The historic Indo-United States civilian nuclear agreement is on the right track, even as New Delhi has to complete a few formalities in this regard, said a top US diplomat on Thursday.
"It (nuke deal) is going very well, Senator. There are still a couple of steps that the Indians have to take to fully implement that agreement," Ambassador Robert Blake, the Obama nominee for the Assistant Secretary of State for South and Central Asia, said in response to a question at his confirmation hearing at the Senate Foreign Relations Committee.
Till recently, Blake was the US ambassador to Sri Lanka. He also served as deputy ambassador at the US Embassy in New Delhi. He told the committee that India has to bring the International Atomic Energy Agency safeguards agreement into force.

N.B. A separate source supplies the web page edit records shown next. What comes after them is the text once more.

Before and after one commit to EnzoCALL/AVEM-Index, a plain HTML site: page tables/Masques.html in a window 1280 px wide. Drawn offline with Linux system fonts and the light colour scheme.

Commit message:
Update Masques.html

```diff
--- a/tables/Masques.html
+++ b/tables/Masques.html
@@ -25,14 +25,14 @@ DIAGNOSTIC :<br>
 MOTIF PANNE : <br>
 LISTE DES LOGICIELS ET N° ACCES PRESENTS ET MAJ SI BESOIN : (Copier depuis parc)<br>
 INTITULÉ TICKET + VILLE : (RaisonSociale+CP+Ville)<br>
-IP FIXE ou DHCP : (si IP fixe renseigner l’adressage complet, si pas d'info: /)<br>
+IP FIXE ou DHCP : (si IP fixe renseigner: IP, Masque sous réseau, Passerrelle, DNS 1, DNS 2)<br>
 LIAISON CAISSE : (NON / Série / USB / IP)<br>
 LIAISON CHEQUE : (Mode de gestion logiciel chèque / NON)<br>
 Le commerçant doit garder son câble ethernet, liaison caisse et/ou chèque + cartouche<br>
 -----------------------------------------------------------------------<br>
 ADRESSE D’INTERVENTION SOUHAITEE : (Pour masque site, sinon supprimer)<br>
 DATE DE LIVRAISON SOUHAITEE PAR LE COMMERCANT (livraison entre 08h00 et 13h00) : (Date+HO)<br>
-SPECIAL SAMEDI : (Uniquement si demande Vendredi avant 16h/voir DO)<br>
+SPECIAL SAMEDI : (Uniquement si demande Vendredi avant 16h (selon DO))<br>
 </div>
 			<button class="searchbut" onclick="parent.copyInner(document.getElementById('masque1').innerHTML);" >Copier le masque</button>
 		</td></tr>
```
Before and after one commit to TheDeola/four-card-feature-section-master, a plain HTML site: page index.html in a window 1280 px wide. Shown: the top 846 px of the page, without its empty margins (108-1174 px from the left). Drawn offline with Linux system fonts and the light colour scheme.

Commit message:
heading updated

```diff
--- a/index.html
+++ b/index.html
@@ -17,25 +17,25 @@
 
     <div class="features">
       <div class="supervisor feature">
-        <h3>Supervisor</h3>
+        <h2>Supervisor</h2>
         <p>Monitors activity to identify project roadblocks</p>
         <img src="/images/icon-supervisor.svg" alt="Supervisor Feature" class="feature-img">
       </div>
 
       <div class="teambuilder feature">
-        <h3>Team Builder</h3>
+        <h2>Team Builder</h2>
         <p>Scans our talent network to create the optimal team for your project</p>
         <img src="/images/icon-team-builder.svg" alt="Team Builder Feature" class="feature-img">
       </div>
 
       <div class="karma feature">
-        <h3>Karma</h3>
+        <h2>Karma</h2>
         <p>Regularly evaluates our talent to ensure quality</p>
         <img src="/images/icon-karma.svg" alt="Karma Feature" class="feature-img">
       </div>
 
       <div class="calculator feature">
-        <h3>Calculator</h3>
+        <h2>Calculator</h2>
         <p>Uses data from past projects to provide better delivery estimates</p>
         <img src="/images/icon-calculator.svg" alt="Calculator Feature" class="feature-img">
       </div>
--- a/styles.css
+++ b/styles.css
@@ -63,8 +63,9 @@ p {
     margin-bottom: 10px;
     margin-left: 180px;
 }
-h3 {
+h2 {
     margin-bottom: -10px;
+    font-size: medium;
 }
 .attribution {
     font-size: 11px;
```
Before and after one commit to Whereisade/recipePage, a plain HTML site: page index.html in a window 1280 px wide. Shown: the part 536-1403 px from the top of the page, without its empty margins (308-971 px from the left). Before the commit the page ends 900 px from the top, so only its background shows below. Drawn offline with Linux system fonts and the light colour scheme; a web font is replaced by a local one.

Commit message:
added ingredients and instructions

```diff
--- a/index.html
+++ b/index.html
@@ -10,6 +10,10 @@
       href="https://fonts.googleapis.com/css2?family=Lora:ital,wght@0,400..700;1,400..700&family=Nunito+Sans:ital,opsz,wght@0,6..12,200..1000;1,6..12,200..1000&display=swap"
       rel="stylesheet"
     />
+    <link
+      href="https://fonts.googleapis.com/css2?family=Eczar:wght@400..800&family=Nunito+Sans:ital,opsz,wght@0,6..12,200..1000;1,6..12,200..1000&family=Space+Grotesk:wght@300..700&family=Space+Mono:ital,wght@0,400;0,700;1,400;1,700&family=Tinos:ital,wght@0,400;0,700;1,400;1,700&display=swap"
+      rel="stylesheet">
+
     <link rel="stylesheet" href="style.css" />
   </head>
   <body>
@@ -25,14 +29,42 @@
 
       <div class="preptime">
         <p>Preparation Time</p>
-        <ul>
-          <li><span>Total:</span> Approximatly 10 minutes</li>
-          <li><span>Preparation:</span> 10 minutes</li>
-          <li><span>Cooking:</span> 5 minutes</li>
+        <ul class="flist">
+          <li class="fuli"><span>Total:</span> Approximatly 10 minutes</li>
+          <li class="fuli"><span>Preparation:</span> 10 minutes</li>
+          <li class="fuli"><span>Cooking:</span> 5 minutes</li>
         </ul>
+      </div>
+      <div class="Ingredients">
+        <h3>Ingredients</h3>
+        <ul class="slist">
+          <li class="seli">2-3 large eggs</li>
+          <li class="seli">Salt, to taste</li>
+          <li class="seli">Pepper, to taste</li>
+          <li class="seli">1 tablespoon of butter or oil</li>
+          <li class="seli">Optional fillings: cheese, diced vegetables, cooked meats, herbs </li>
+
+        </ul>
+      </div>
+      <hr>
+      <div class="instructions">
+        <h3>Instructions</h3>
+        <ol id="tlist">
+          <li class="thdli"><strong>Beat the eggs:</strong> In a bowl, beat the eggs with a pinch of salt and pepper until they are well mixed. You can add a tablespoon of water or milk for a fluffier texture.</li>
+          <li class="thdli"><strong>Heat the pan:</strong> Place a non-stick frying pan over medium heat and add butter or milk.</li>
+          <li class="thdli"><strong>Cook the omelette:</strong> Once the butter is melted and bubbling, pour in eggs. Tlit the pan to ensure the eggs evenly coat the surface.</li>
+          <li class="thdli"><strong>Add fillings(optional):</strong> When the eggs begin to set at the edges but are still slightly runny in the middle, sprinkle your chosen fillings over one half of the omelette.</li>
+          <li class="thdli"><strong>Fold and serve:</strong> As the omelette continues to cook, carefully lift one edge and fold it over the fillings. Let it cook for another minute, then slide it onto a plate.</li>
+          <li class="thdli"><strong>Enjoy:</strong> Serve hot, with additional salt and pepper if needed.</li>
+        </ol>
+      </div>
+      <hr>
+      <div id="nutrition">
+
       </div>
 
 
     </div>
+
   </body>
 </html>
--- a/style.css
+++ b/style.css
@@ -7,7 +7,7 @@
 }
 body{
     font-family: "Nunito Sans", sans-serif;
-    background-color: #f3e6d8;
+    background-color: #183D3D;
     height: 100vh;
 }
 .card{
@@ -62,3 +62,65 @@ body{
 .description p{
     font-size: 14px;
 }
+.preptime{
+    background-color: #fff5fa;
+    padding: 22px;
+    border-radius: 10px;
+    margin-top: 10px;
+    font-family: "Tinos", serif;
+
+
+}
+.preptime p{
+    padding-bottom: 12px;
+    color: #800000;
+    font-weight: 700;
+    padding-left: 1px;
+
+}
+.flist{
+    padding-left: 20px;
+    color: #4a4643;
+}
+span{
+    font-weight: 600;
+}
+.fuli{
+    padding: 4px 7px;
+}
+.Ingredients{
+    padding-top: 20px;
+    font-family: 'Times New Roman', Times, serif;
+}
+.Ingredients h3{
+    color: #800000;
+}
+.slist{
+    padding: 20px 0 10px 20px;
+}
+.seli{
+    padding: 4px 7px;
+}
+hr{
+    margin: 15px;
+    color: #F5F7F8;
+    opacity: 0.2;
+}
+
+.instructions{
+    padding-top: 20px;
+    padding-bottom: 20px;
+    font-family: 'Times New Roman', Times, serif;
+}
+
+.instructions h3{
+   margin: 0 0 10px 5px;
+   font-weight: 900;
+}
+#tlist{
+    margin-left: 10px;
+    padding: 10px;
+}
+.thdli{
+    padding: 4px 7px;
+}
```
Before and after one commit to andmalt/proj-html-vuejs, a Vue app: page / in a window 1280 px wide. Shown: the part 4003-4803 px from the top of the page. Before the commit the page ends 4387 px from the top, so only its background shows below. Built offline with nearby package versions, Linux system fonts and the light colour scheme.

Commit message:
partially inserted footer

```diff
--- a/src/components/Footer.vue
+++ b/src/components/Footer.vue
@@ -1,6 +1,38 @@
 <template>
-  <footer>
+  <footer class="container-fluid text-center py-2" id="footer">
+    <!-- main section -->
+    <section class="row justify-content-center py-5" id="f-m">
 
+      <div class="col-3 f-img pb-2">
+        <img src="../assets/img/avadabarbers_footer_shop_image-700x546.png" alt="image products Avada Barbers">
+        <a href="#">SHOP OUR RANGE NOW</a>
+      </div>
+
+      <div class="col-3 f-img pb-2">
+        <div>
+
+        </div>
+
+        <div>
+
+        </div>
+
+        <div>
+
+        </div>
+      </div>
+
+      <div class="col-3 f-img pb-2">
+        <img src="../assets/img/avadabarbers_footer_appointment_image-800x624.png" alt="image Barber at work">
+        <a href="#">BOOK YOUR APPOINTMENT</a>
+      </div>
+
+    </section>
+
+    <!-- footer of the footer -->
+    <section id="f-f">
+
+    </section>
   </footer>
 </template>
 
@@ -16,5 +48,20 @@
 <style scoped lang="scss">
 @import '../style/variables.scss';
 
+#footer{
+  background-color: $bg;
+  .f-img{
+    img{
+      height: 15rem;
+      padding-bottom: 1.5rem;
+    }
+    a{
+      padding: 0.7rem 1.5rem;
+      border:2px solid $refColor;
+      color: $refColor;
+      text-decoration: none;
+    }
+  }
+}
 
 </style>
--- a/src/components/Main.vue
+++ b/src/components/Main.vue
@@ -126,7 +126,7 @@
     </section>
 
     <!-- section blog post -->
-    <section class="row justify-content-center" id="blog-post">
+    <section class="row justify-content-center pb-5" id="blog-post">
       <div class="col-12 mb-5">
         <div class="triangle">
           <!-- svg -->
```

And India also has to file with the IAEA a declaration of their nuclear facilities, he informed the Senators, who were curious to know the latest status of the historic nuclear deal, which consumed much of the time of the Congress in the last couple of years.
"That would be consistent with the separation plan that they outlined in 2006. So there are still several steps that need to be taken, and we'll be working closely with our friends in the Indian government to see that those are done rapidly," Blake said.
Observing that this is an important part of the relationship between the two countries, the diplomat added, "It's become a bit of a symbol, because it really changed the architecture of the global nonproliferation regime."